On the topic of begetting wrong results Bill O'Reilly has a new book, Culture Warrior (Get this from my Amazon store at right and, at no cost to you, support the Z blog). Being of Irish descent, he fancies himself a modern day warrior and while he has a remarkable story of “success” he admits he really means financial success. Making a pile of money is pretty much all that he has done. His success has come at the expense of truth in my opinion. He tells the regular American guy what he wants to hear: “liberals” gays and godless activist judges are changing the world and not for the better. He claims this is not about liberals v. conservatives, so he uses S-P “secular progressive” -- in other words sans religion and not just liberal but wildly so. Disingenuously, he has written that the culture war is “much more complicated than that” but from the every day examples he talks about it is obviously, precisely, clearly about liberals and conservatives. There is simply no other nametag that fits. Using the term S-P doesn't change the facts.
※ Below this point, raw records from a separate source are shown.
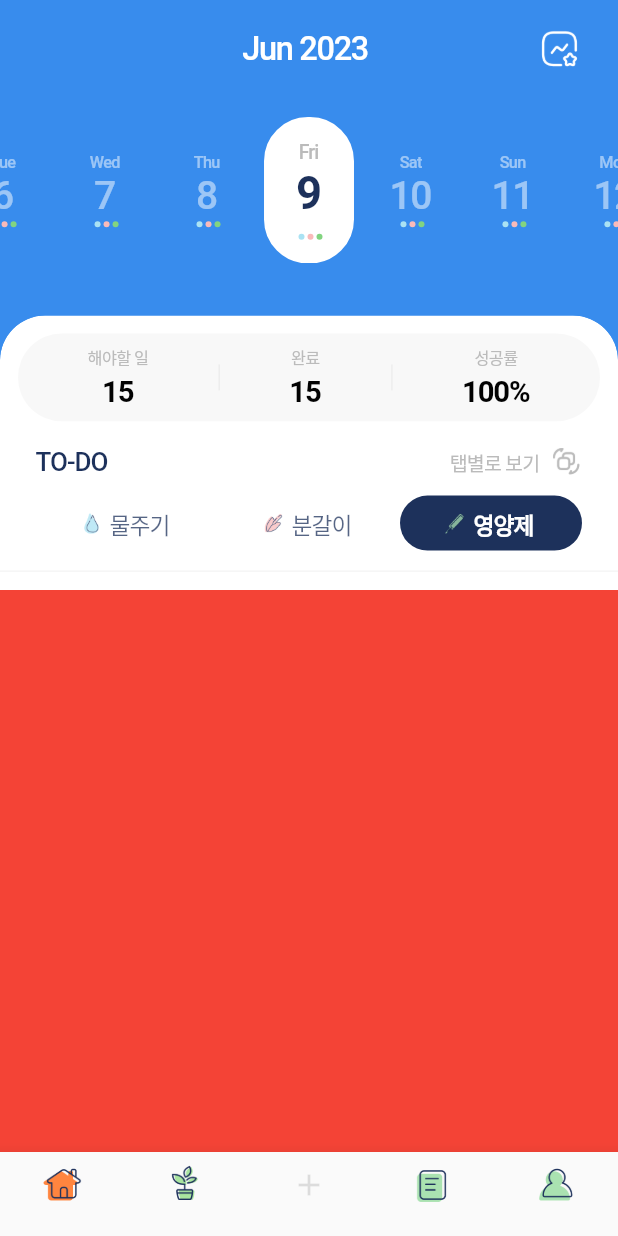
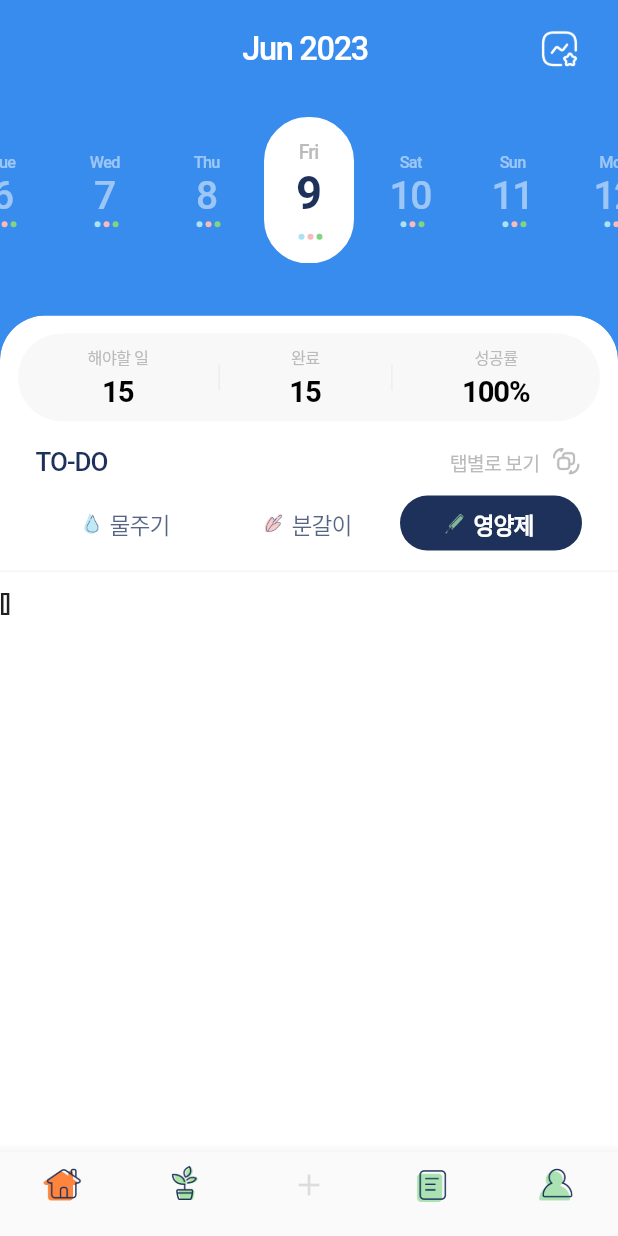
Before and after one commit to sungheeyoon/flutter-plant-plan, a Flutter app: the screen it shows after launch, after a tap on "영양제", on a phone screen of 412 x 824 dp. Run offline on Flutter 3.47's test engine with Material 2 defaults, Android fonts, the phone set to English and light mode, and no system bars; our stand-ins replace cached_network_image, calendar_date_picker2, cloud_firestore, firebase_auth, firebase_core, firebase_storage and 12 more; missing offline and left inert: korea_regexp; accounts and stored records are empty; Roboto replaces fonts that are missing (Pretendard).

Commit message:
Adding userInfoProvider

```diff
--- a/lib/add/view/add_third_screen.dart
+++ b/lib/add/view/add_third_screen.dart
@@ -31,6 +31,7 @@ class AddThirdScreen extends ConsumerWidget {
     final selectedPlant = ref.watch(selectedPlantProvider);
     final selectedPhoto = ref.watch(photoProvider);
     final plantState = ref.watch(plantInformationProvider);
+
     final FirebaseStorage storage = FirebaseStorage.instance;
 
     Future<String> uploadPhoto(File? photo, String uid) async {
@@ -177,8 +178,6 @@ class AddThirdScreen extends ConsumerWidget {
         onPressed: () async {
           if (selectedPlant != null) {
             insertNewPlant();
-            //유저 uid 경로에 데이터 저장
-            //식물리스트 페이지로이동
             Navigator.pushNamed(context, HomeScreen.routeName);
           }
         },
--- /dev/null
+++ b/lib/common/provider/userInfoProvider.dart
@@ -0,0 +1,53 @@
+import 'package:cloud_firestore/cloud_firestore.dart';
+import 'package:firebase_auth/firebase_auth.dart';
+import 'package:flutter_riverpod/flutter_riverpod.dart';
+import 'package:plant_plan/add/model/plant_information_model.dart';
+import 'package:plant_plan/add/model/plant_model.dart';
+import 'package:plant_plan/common/model/user_info_model.dart';
+
+final userInfoProvider =
+    StateNotifierProvider<UserInfoNotifier, List<UserInfoModel>>((ref) {
+  return UserInfoNotifier();
+});
+
+class UserInfoNotifier extends StateNotifier<List<UserInfoModel>> {
+  UserInfoNotifier() : super([]);
+
+  void fetchUserData() async {
+    final FirebaseAuth auth = FirebaseAuth.instance;
+    final user = auth.currentUser;
+    final List<UserInfoModel> datas = [];
+    if (user != null) {
+      final uid = user.uid;
+      final userDataSnapshot = await FirebaseFirestore.instance
+          .collection('users')
+          .doc(uid)
+          .collection('plants')
+          .get();
+
+      // userDataSnapshot로부터 데이터 추출
+      final userData = userDataSnapshot.docs.map((doc) => doc.data()).toList();
+
+      for (var data in userData) {
+        final info = PlantInformationModel.fromJson(
+          data['plantInformation'],
+        );
+        final plant = PlantModel.fromJson(
+          {
+            'id': data['id'],
+            'image': data['image'],
+            'name': data['name'],
+          },
+        );
+
+        datas.add(
+          UserInfoModel(
+              info: info,
+              plant: plant,
+              selectedPhotoUrl: data['selectedPhotoUrl']),
+        );
+      }
+    }
+    state = datas;
+  }
+}
--- a/lib/common/view/home_screen.dart
+++ b/lib/common/view/home_screen.dart
@@ -1,32 +1,29 @@
-import 'package:cloud_firestore/cloud_firestore.dart';
 import 'package:firebase_auth/firebase_auth.dart';
 import 'package:flutter/material.dart';
+import 'package:flutter_riverpod/flutter_riverpod.dart';
 import 'package:flutter_screenutil/flutter_screenutil.dart';
-import 'package:plant_plan/add/model/plant_information_model.dart';
-import 'package:plant_plan/add/model/plant_model.dart';
 import 'package:plant_plan/add/provider/plant_information_provider.dart';
 import 'package:plant_plan/common/layout/default_layout.dart';
-import 'package:plant_plan/common/model/user_info_model.dart';
+import 'package:plant_plan/common/provider/userInfoProvider.dart';
 import 'package:plant_plan/common/widget/home_calendar.dart';
 import 'package:plant_plan/utils/colors.dart';
 
-class HomeScreen extends StatefulWidget {
+class HomeScreen extends ConsumerStatefulWidget {
   static String get routeName => 'home';
   const HomeScreen({super.key});
 
   @override
-  State<HomeScreen> createState() => _HomeScreenState();
+  ConsumerState<HomeScreen> createState() => _HomeScreenState();
 }
 
-class _HomeScreenState extends State<HomeScreen> {
+class _HomeScreenState extends ConsumerState<HomeScreen> {
   final PageController _pageController = PageController(initialPage: 0);
   int _currentPageIndex = 0;
   final FirebaseAuth auth = FirebaseAuth.instance;
   @override
   void initState() {
-    // TODO: implement initState
     super.initState();
-    fetchUserData();
+    ref.read(userInfoProvider.notifier).fetchUserData();
   }
 
   @override
@@ -35,45 +32,9 @@ class _HomeScreenState extends State<HomeScreen> {
     super.dispose();
   }
 
-  void fetchUserData() async {
-    final user = auth.currentUser;
-    final List<UserInfoModel> datas = [];
-    if (user != null) {
-      final uid = user.uid;
-      final userDataSnapshot = await FirebaseFirestore.instance
-          .collection('users')
-          .doc(uid)
-          .collection('plants')
-          .get();
-
-      // userDataSnapshot로부터 데이터 추출
-      final userData = userDataSnapshot.docs.map((doc) => doc.data()).toList();
-
-      for (var data in userData) {
-        final info = PlantInformationModel.fromJson(
-          data['plantInformation'],
-        );
-        final plant = PlantModel.fromJson(
-          {
-            'id': data['id'],
-            'image': data['image'],
-            'name': data['name'],
-          },
-        );
-
-        datas.add(
-          UserInfoModel(
-              info: info,
-              plant: plant,
-              selectedPhotoUrl: data['selectedPhotoUrl']),
-        );
-      }
-    }
-    print('datas:$datas');
-  }
-
   @override
   Widget build(BuildContext context) {
+    final userInfo = ref.watch(userInfoProvider);
     return DefaultLayout(
       backgroundColor: pointColor2,
       child: SingleChildScrollView(
@@ -513,7 +474,9 @@ class _HomeScreenState extends State<HomeScreen> {
                                 ),
                               ),
                             ),
-                            Container(color: Colors.red),
+                            Container(
+                              child: Text('$userInfo'),
+                            ),
                           ],
                         ),
                       ),
```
So what does this have to do with wrongful convictions? A recent article by Professor Angela Davis of the Washington College of Law at The American University (my alma mater) explains that reviewing courts have created a climate in which prosecutorial “discretion” has become almost complete, the line has been blurred between what is legal and what is not legal as to what prosecutors may do or not do in order to win convictions, including subornation of perjury, fail to disclose evidence of innocence and other facts and evidence tending to show defendant's innocence, or that may be used to impeach, and on and on.
You'll have to tune in to the Monthly, (November issue at bottom of this post) coming in a few more days, for the rest of the connection between O'Reilly and Davis, "Culture Wars" in action. The suspense is already killing me.
As always, comments are welcome all the time.